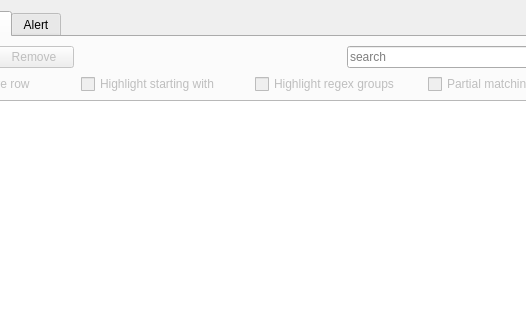
Qt form gui/text/highlight/highlightdialog.ui (matoom/frostbite) before a commit; both pictures show x 114 to 640 and y 0 to 320 of the 905 by 479 pixel window.
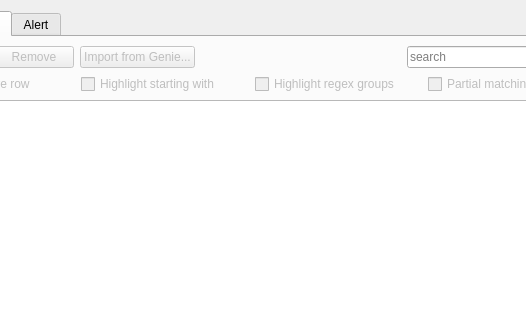
The same form after that commit. The open tabs and pages were chosen to show the change. Icons and pictures are not drawn.

Commit message:
Improved import highlights from Genie
1) Added button in Highlights Text tab to import from Genie
2) Moved GenieUtils to MainWindow to be accessible from
   another classes but CommandLine. Main window also
   subscribes to its signal directly
3) Improved parsing of Genie highlights.cfg entries.

Patch:
```diff
--- a/gui/text/highlight/highlightdialog.ui
+++ b/gui/text/highlight/highlightdialog.ui
@@ -280,6 +280,16 @@
              </property>
             </widget>
            </item>
+           <item>
+            <widget class="QPushButton" name="tImportGenie">
+             <property name="enabled">
+              <bool>false</bool>
+             </property>
+             <property name="text">
+              <string>Import from Genie...</string>
+             </property>
+            </widget>
+           </item>
            <item>
             <spacer name="horizontalSpacer_5">
              <property name="orientation">
```
The commit also changes 9 other files.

* * * * *

What to work on:
Give back, unchanged, the line that holds "Improved import highlights from Genie" along with all lines after it through the last line above.

Response to this task:
Improved import highlights from Genie
1) Added button in Highlights Text tab to import from Genie
2) Moved GenieUtils to MainWindow to be accessible from
   another classes but CommandLine. Main window also
   subscribes to its signal directly
3) Improved parsing of Genie highlights.cfg entries.

Patch:
```diff
--- a/gui/text/highlight/highlightdialog.ui
+++ b/gui/text/highlight/highlightdialog.ui
@@ -280,6 +280,16 @@
              </property>
             </widget>
            </item>
+           <item>
+            <widget class="QPushButton" name="tImportGenie">
+             <property name="enabled">
+              <bool>false</bool>
+             </property>
+             <property name="text">
+              <string>Import from Genie...</string>
+             </property>
+            </widget>
+           </item>
            <item>
             <spacer name="horizontalSpacer_5">
              <property name="orientation">
```
The commit also changes 9 other files.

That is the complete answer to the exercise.